Like most writers, Lott’s success was hard-won. A professor of creative writing at the College of Charleston since 1986, he took satisfaction – although little income – from the literary journals and publishing houses that published his short stories and novels. A critical success, Jewel had nevertheless slipped into out-of-print oblivion.

Citing lackluster sales, Lott’s publisher cancelled his contract for two more books.

The Call from Oprah

On the day he received the call from Oprah, Lott was 1,000 miles from home, teaching at Vermont College. He had just spent four hours on the phone with his agent, discussing a sequel to his popular mystery novel, "The Hunt Club," which he calls “a redneck on redneck crime spree” set in the Lowcountry. Having spent a year working on that sequel, Lott was disappointed, though not surprised, to hear that the novel simply didn’t work.

“My heart wasn’t in it,” he admitted.

Facing the fact that he had wasted an entire year, Lott couldn’t help but be discouraged. That same afternoon, he was looking forward to dinner with one of his students when he received word that the 51-year-old man had died of a brain aneurysm. He had been reading Lott’s novel, "Reed’s Beach," when he died.

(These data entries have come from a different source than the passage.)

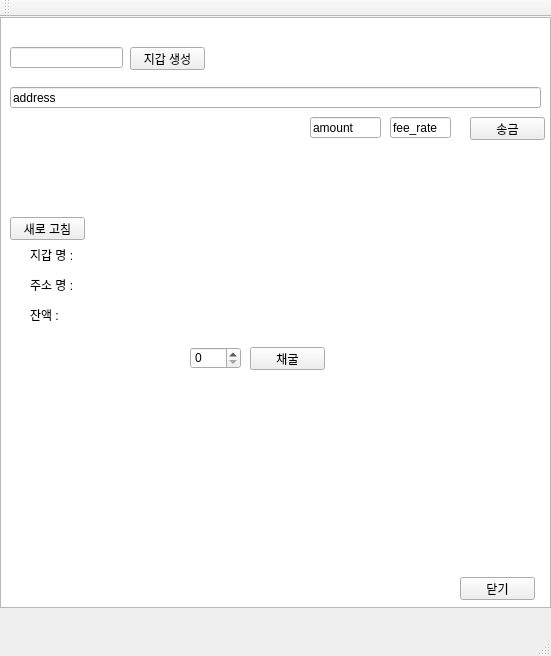
Above: BTL_GUI/BTL_GUI.ui from Crypthobin/BTL_GUI before the change. Below: the same form after it.
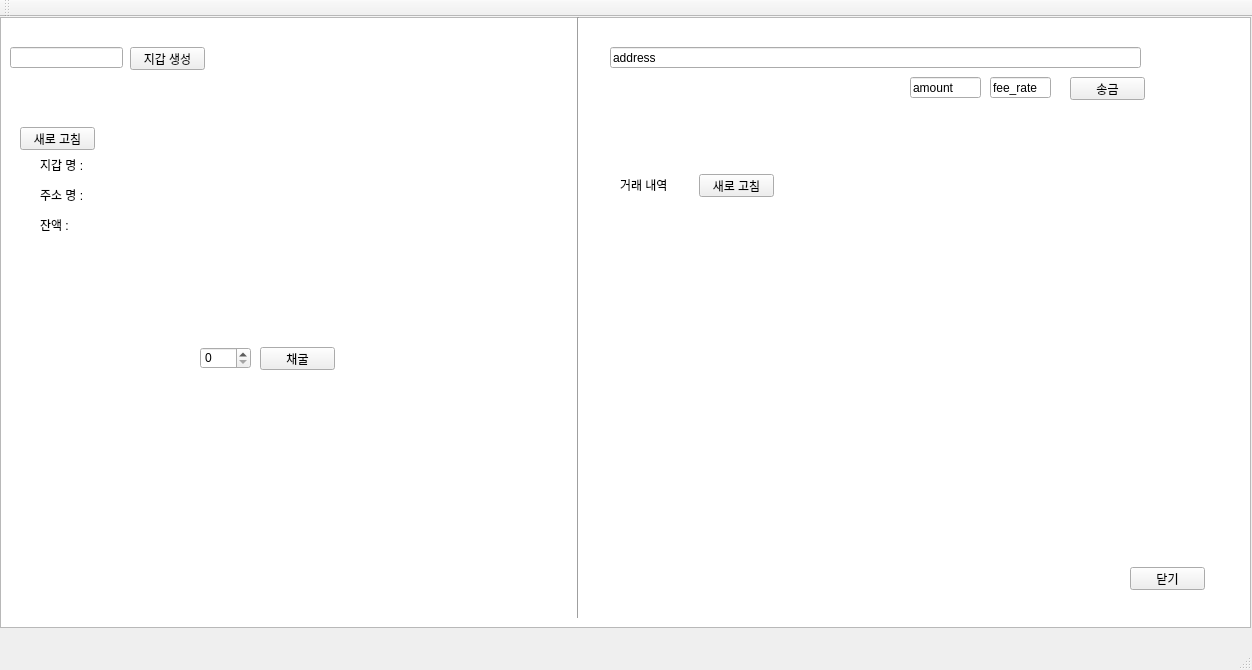
That is the form after the change.

What changed in the file:
```diff
--- a/BTL_GUI/BTL_GUI.ui
+++ b/BTL_GUI/BTL_GUI.ui
@@ -6,8 +6,8 @@
    <rect>
     <x>0</x>
     <y>0</y>
-    <width>551</width>
-    <height>656</height>
+    <width>1252</width>
+    <height>670</height>
    </rect>
   </property>
   <property name="windowTitle">
@@ -17,8 +17,8 @@
    <widget class="QPushButton" name="closeBtn">
     <property name="geometry">
      <rect>
-      <x>460</x>
-      <y>560</y>
+      <x>1130</x>
+      <y>550</y>
       <width>75</width>
       <height>23</height>
      </rect>
@@ -45,8 +45,8 @@
      <rect>
       <x>0</x>
       <y>0</y>
-      <width>551</width>
-      <height>591</height>
+      <width>1251</width>
+      <height>611</height>
      </rect>
     </property>
    </widget>
@@ -63,8 +63,8 @@
    <widget class="QLabel" name="walletlabel">
     <property name="geometry">
      <rect>
-      <x>100</x>
-      <y>220</y>
+      <x>110</x>
+      <y>130</y>
       <width>121</width>
       <height>31</height>
      </rect>
@@ -76,8 +76,8 @@
    <widget class="QLabel" name="label">
     <property name="geometry">
      <rect>
-      <x>30</x>
-      <y>230</y>
+      <x>40</x>
+      <y>140</y>
       <width>61</width>
       <height>16</height>
      </rect>
@@ -89,8 +89,8 @@
    <widget class="QLabel" name="label_2">
     <property name="geometry">
      <rect>
-      <x>30</x>
-      <y>260</y>
+      <x>40</x>
+      <y>170</y>
       <width>64</width>
       <height>15</height>
      </rect>
@@ -102,8 +102,8 @@
    <widget class="QPushButton" name="resetwallet">
     <property name="geometry">
      <rect>
-      <x>10</x>
-      <y>200</y>
+      <x>20</x>
+      <y>110</y>
       <width>75</width>
       <height>23</height>
      </rect>
@@ -115,7 +115,7 @@
    <widget class="QPushButton" name="mining">
     <property name="geometry">
      <rect>
-      <x>250</x>
+      <x>260</x>
       <y>330</y>
       <width>75</width>
       <height>23</height>
@@ -128,7 +128,7 @@
    <widget class="QSpinBox" name="miningcount">
     <property name="geometry">
      <rect>
-      <x>190</x>
+      <x>200</x>
       <y>330</y>
       <width>51</width>
       <height>22</height>
@@ -141,8 +141,8 @@
    <widget class="QLabel" name="addresslabel">
     <property name="geometry">
      <rect>
-      <x>100</x>
-      <y>250</y>
+      <x>110</x>
+      <y>160</y>
       <width>431</width>
       <height>31</height>
      </rect>
@@ -154,8 +154,8 @@
    <widget class="QLabel" name="label_3">
     <property name="geometry">
      <rect>
-      <x>30</x>
-      <y>290</y>
+      <x>40</x>
+      <y>200</y>
       <width>64</width>
       <height>15</height>
      </rect>
@@ -167,8 +167,8 @@
    <widget class="QLabel" name="balancelabel">
     <property name="geometry">
      <rect>
-      <x>100</x>
-      <y>290</y>
+      <x>110</x>
+      <y>200</y>
       <width>121</width>
       <height>31</height>
      </rect>
@@ -180,8 +180,8 @@
    <widget class="QLineEdit" name="sendaddr">
     <property name="geometry">
      <rect>
-      <x>10</x>
-      <y>70</y>
+      <x>610</x>
+      <y>30</y>
       <width>531</width>
       <height>21</height>
      </rect>
@@ -193,8 +193,8 @@
    <widget class="QLineEdit" name="amount">
     <property name="geometry">
      <rect>
-      <x>310</x>
-      <y>100</y>
+      <x>910</x>
+      <y>60</y>
       <width>71</width>
       <height>21</height>
      </rect>
@@ -206,8 +206,8 @@
    <widget class="QPushButton" name="send">
     <property name="geometry">
      <rect>
-      <x>470</x>
-      <y>100</y>
+      <x>1070</x>
+      <y>60</y>
       <width>75</width>
       <height>23</height>
      </rect>
@@ -219,8 +219,8 @@
    <widget class="QLineEdit" name="fee_rate">
     <property name="geometry">
      <rect>
-      <x>390</x>
-      <y>100</y>
+      <x>990</x>
+      <y>60</y>
       <width>61</width>
       <height>21</height>
      </rect>
@@ -232,8 +232,8 @@
    <widget class="QLabel" name="sendresult">
     <property name="geometry">
      <rect>
-      <x>10</x>
-      <y>130</y>
+      <x>610</x>
+      <y>90</y>
       <width>531</width>
       <height>51</height>
      </rect>
@@ -245,7 +245,7 @@
    <widget class="QLabel" name="miningresult">
     <property name="geometry">
      <rect>
-      <x>10</x>
+      <x>20</x>
       <y>380</y>
       <width>531</width>
       <height>161</height>
@@ -255,6 +255,58 @@
      <string/>
     </property>
    </widget>
+   <widget class="Line" name="line">
+    <property name="geometry">
+     <rect>
+      <x>570</x>
+      <y>0</y>
+      <width>16</width>
+      <height>601</height>
+     </rect>
+    </property>
+    <property name="orientation">
+     <enum>Qt::Vertical</enum>
+    </property>
+   </widget>
+   <widget class="QLabel" name="label_4">
+    <property name="geometry">
+     <rect>
+      <x>620</x>
+      <y>160</y>
+      <width>71</width>
+      <height>16</height>
+     </rect>
+    </property>
+    <property name="text">
+     <string>거래 내역</string>
+    </property>
+   </widget>
+   <widget class="QPushButton" name="resettx">
+    <property name="geometry">
+     <rect>
+      <x>699</x>
+      <y>157</y>
+      <width>75</width>
+      <height>23</height>
+     </rect>
+    </property>
+    <property name="text">
+     <string>새로 고침</string>
+    </property>
+   </widget>
+   <widget class="QLabel" name="txresult">
+    <property name="geometry">
+     <rect>
+      <x>620</x>
+      <y>200</y>
+      <width>581</width>
+      <height>311</height>
+     </rect>
+    </property>
+    <property name="text">
+     <string/>
+    </property>
+   </widget>
    <zorder>graphicsView</zorder>
    <zorder>closeBtn</zorder>
    <zorder>createWallet</zorder>
@@ -274,13 +326,17 @@
    <zorder>fee_rate</zorder>
    <zorder>sendresult</zorder>
    <zorder>miningresult</zorder>
+   <zorder>line</zorder>
+   <zorder>label_4</zorder>
+   <zorder>resettx</zorder>
+   <zorder>txresult</zorder>
   </widget>
   <widget class="QMenuBar" name="menuBar">
    <property name="geometry">
     <rect>
      <x>0</x>
      <y>0</y>
-     <width>551</width>
+     <width>1252</width>
      <height>26</height>
     </rect>
    </property>
```
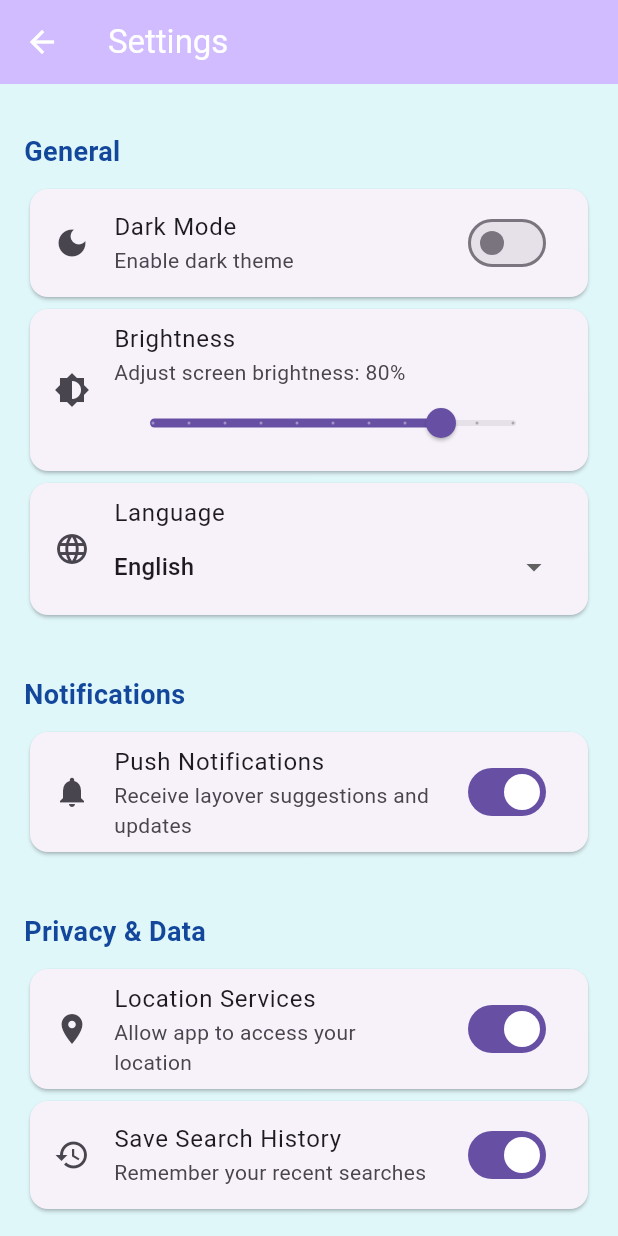
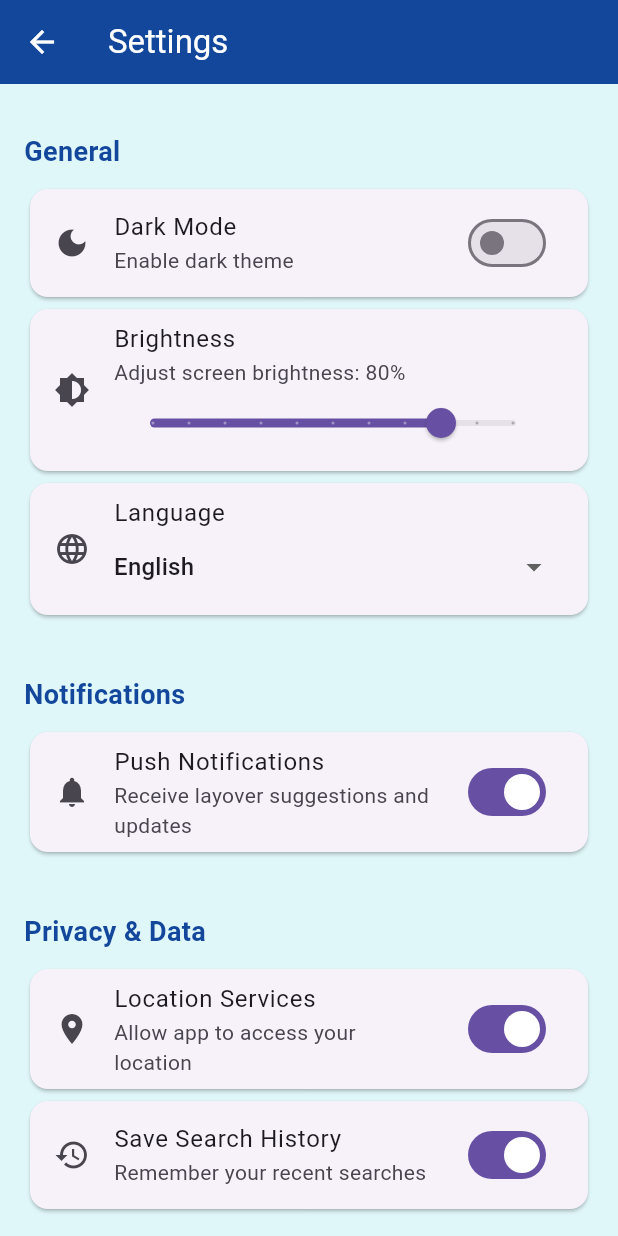
Before and after one commit to lenarduzziadam/AirportEscapeCapstoneFall25Group, a Flutter app: the SettingsPage screen opened directly, on a phone screen of 412 x 824 dp. Run offline on Flutter 3.47's test engine with Material 3 defaults, Android fonts, the phone set to English and light mode, and no system bars; our stand-ins replace firebase_core, firebase_database, flutter_dotenv, geolocator, google_maps_flutter; accounts and stored records are empty.

```diff
--- a/airport_escape/lib/settings_menu.dart
+++ b/airport_escape/lib/settings_menu.dart
@@ -38,7 +38,7 @@ class _SettingsPageState extends State<SettingsPage> {
     return Scaffold(
       appBar: AppBar(
         title: const Text('Settings'),
-        backgroundColor: Theme.of(context).colorScheme.inversePrimary,
+        backgroundColor: Theme.of(context).primaryColor,
       ),
       body: ListView(
         padding: const EdgeInsets.all(16.0),
```
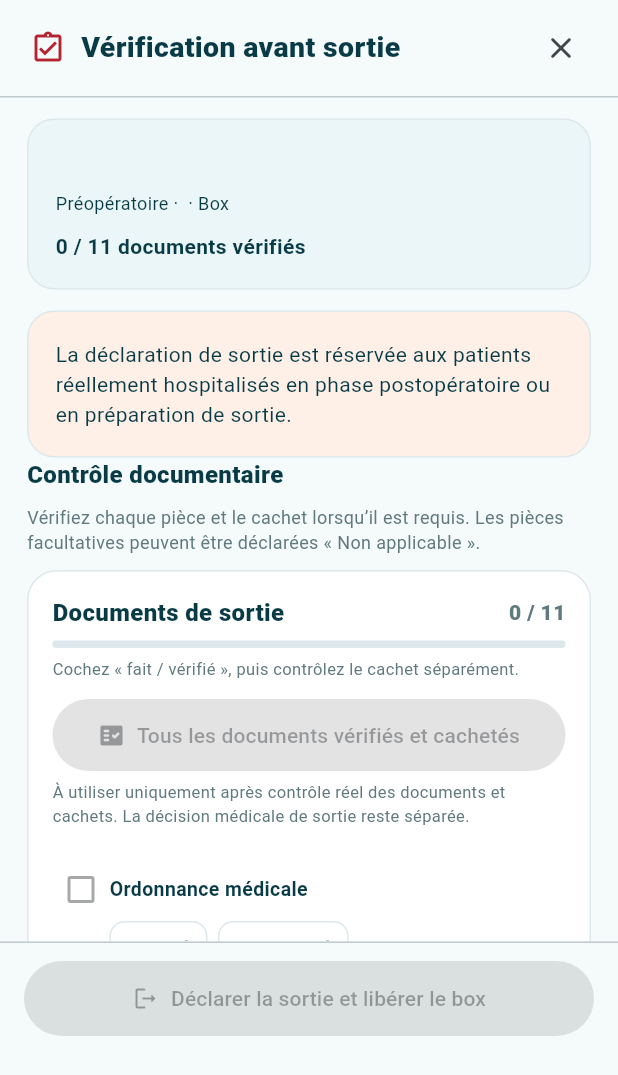
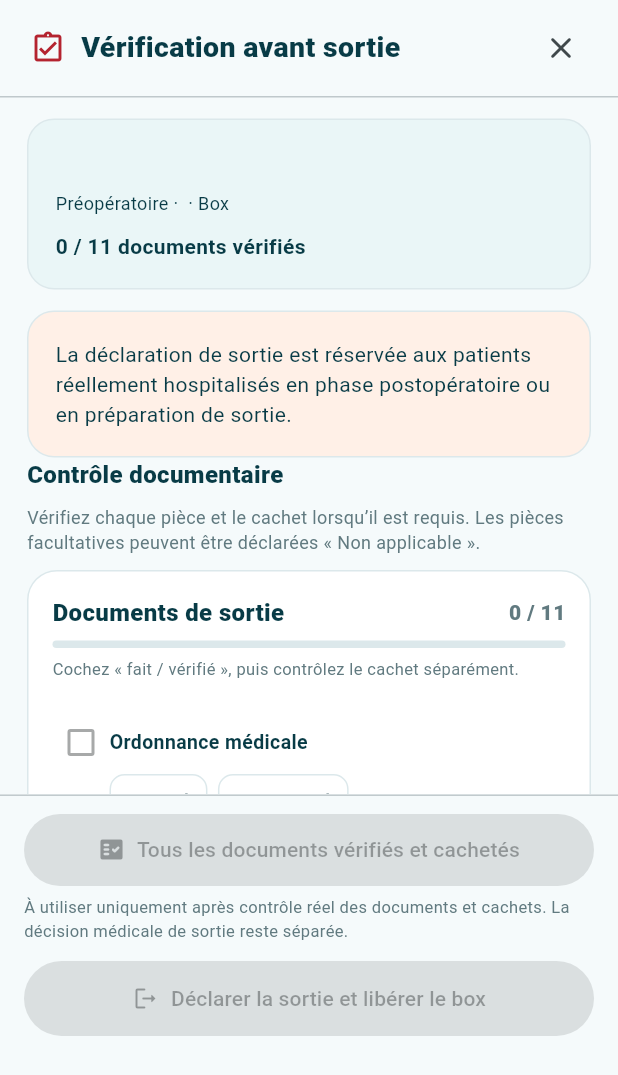
Before and after one commit to elghalimamac-tech/VISCERA, a Flutter app: the DischargeVerificationSheet widget shown alone on an empty page, opened directly with empty values, on a phone screen of 412 x 824 dp. Shown: the top 1075 px of the screen. Run offline on Flutter 3.47's test engine with Material 3 defaults, Android fonts, the phone set to English and light mode, and no system bars; our stand-ins replace firebase_core, firebase_messaging, flutter_local_notifications, flutter_svg, shared_preferences, speech_to_text and 2 more; missing offline and left inert: dart:js_interop, postgrest; accounts and stored records are empty.

Commit message:
ui(discharge): move bulk verification to bottom of both exit screens
* refactor(discharge): keep reusable checklist limited to individual documents

* ui(discharge): move bulk document validation to bottom of discharge page

* ui(discharge): pin bulk verification to bottom of review sheet above red exit

* test(discharge): expect verification shortcut outside checklist in footer

* test(discharge): assert bulk action visible in review sheet sticky footer

* docs(discharge): document bottom placement in full screen and review window

```diff
--- a/lib/document_checklist.dart
+++ b/lib/document_checklist.dart
@@ -30,10 +30,6 @@ class DocumentChecklist extends StatelessWidget {
         const SizedBox(height:6),
         const Text('Cochez « fait / vérifié », puis contrôlez le cachet séparément.',style:TextStyle(fontSize:11,color:VColors.muted)),
         const SizedBox(height:12),
-        if (identical(requirements, ClinicalDocuments.discharge)) ...[
-          DischargeDocumentsBulkAction(patient:patient,readOnly:readOnly),
-          const SizedBox(height:12),
-        ],
         ...requirements.map((item)=>_row(context,item)),
       ]),
     );
--- a/lib/screens/discharge.dart
+++ b/lib/screens/discharge.dart
@@ -40,9 +40,13 @@ class _DischargePageState extends State<DischargePage> {
       if(!widget.readOnly)...[
         SectionHeading('Validation médicale'),
         VCard(child:Column(children:[CheckboxListTile(contentPadding:EdgeInsets.zero,controlAffinity:ListTileControlAffinity.leading,title:const Text('Évaluation clinique et documents relus, corrigés et validés par le médecin.',style:TextStyle(fontSize:12.8)),value:clinicalValidated,onChanged:(v)=>setState(()=>clinicalValidated=v??false)),if(p.isFar)CheckboxListTile(contentPadding:EdgeInsets.zero,controlAffinity:ListTileControlAffinity.leading,title:const Text('Ordonnance sur support FAR préparée.',style:TextStyle(fontSize:12.8)),value:farPrescriptionReady,onChanged:(v)=>setState(()=>farPrescriptionReady=v??false))])),
-        const SizedBox(height:18),SizedBox(width:double.infinity,child:ElevatedButton.icon(onPressed:(!saving&&p.canDeclareDischarge&&clinicalValidated&&(!p.isFar||farPrescriptionReady))?_confirm:null,icon:const Icon(Icons.check_circle_outline_rounded),label:const Text('Valider la sortie et libérer le box'))),
         if(!p.allChecked(ClinicalDocuments.discharge))const Padding(padding:EdgeInsets.only(top:9),child:Text('Sortie bloquée : vérifiez tous les documents obligatoires et leurs cachets. Pour les pièces absentes ou non requises, utilisez « Non applicable » lorsque proposé.',style:TextStyle(color:Color(0xFFA45633),fontSize:12))),
         const SizedBox(height:10),const Text('Les textes sont des brouillons. Aucun traitement médicamenteux n’est prescrit automatiquement. La validation ne remplace pas le dossier médical officiel.',style:TextStyle(color:VColors.muted,fontSize:11.5)),
+        const SizedBox(height:18),
+        // Action groupée placée au bas du parcours, avant la décision de sortie.
+        DischargeDocumentsBulkAction(patient:p,readOnly:saving),
+        const SizedBox(height:14),
+        SizedBox(width:double.infinity,child:ElevatedButton.icon(onPressed:(!saving&&p.canDeclareDischarge&&clinicalValidated&&(!p.isFar||farPrescriptionReady))?_confirm:null,icon:const Icon(Icons.check_circle_outline_rounded),label:const Text('Valider la sortie et libérer le box'))),
       ]
     ]))),
   );
--- a/lib/screens/discharge_verification_sheet.dart
+++ b/lib/screens/discharge_verification_sheet.dart
@@ -193,7 +193,12 @@ class _DischargeVerificationSheetState extends State<DischargeVerificationSheet>
             const Divider(height: 1),
             Padding(
               padding: const EdgeInsets.fromLTRB(16, 12, 16, 18),
-              child: SizedBox(width: double.infinity,
+              child: Column(mainAxisSize: MainAxisSize.min, children: [
+                // Action toujours visible en bas de la fenêtre de vérification.
+                DischargeDocumentsBulkAction(
+                  patient: p, readOnly: !eligible || _saving),
+                const SizedBox(height: 12),
+                SizedBox(width: double.infinity,
                 child: FilledButton.icon(
                   style: FilledButton.styleFrom(
                     backgroundColor: const Color(0xFFB4232F),
@@ -209,7 +214,8 @@ class _DischargeVerificationSheetState extends State<DischargeVerificationSheet>
                     : 'Déclarer la sortie et libérer le box'),
                   onPressed: valid && !_saving ? _confirm : null,
                 ),
-              ),
+                ),
+              ]),
             ),
           ]),
         ),
```
Also changed, not shown: 3 other files.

“All of a sudden, this whole hooha about a novel that didn’t work didn’t matter,” he says. “It was put into great perspective.”

Oprah called as Lott was manning the phones for the college, in the wake of the student’s death.

“I believe in God – and in a God who works in all our lives,” Lott says. “In my life, He was laying a bunch of things through that day to say, ‘I’m going to bless you in an incredible way, but I want you to know that books don’t matter. It matters how you live your life. You’re gonna pass away and books really don’t matter.’”

“It was,” Lott says, “a great day and a terrible day. The word ‘surreal’ is what comes to mind about that day when everything was put into perspective.”

In addition to his novels, Lott also enjoys writing short stories and essays. His work has appeared in a wide variety of publications, including The Southern Review, The Yale Review, The Iowa Review, the Chicago Tribune and Story. An anthology of his most recent stories, "An Evening on the Cusp of the Apocalypse," will be published later next year, as will a book of his lectures on creative writing titled "Before We Get Started."

In July, Lott will take on a new project – editing The Southern Review, the literary journal founded by Robert Penn Warren in 1935. The new position means a move away from Lott’s beloved Charleston to Baton Rouge, La., where he will work on the campus of Louisiana State University to reinvigorate the prestigious publication.

Like any other task he tackles, Lott views this as yet another aspect of his calling.

“Nobody unrolled the Apostle Paul’s tents and saw a quote from Isaiah,” he said. “Paul didn’t use the tent as a canvas from which he would proclaim the gospel. He met a practical need with the integrity of Christ, so that you would know that that man, having been saved by and loving the god that created him, gave you a great tent. To me, that’s the story of crafting a novel – it’s a reflection of Christ.”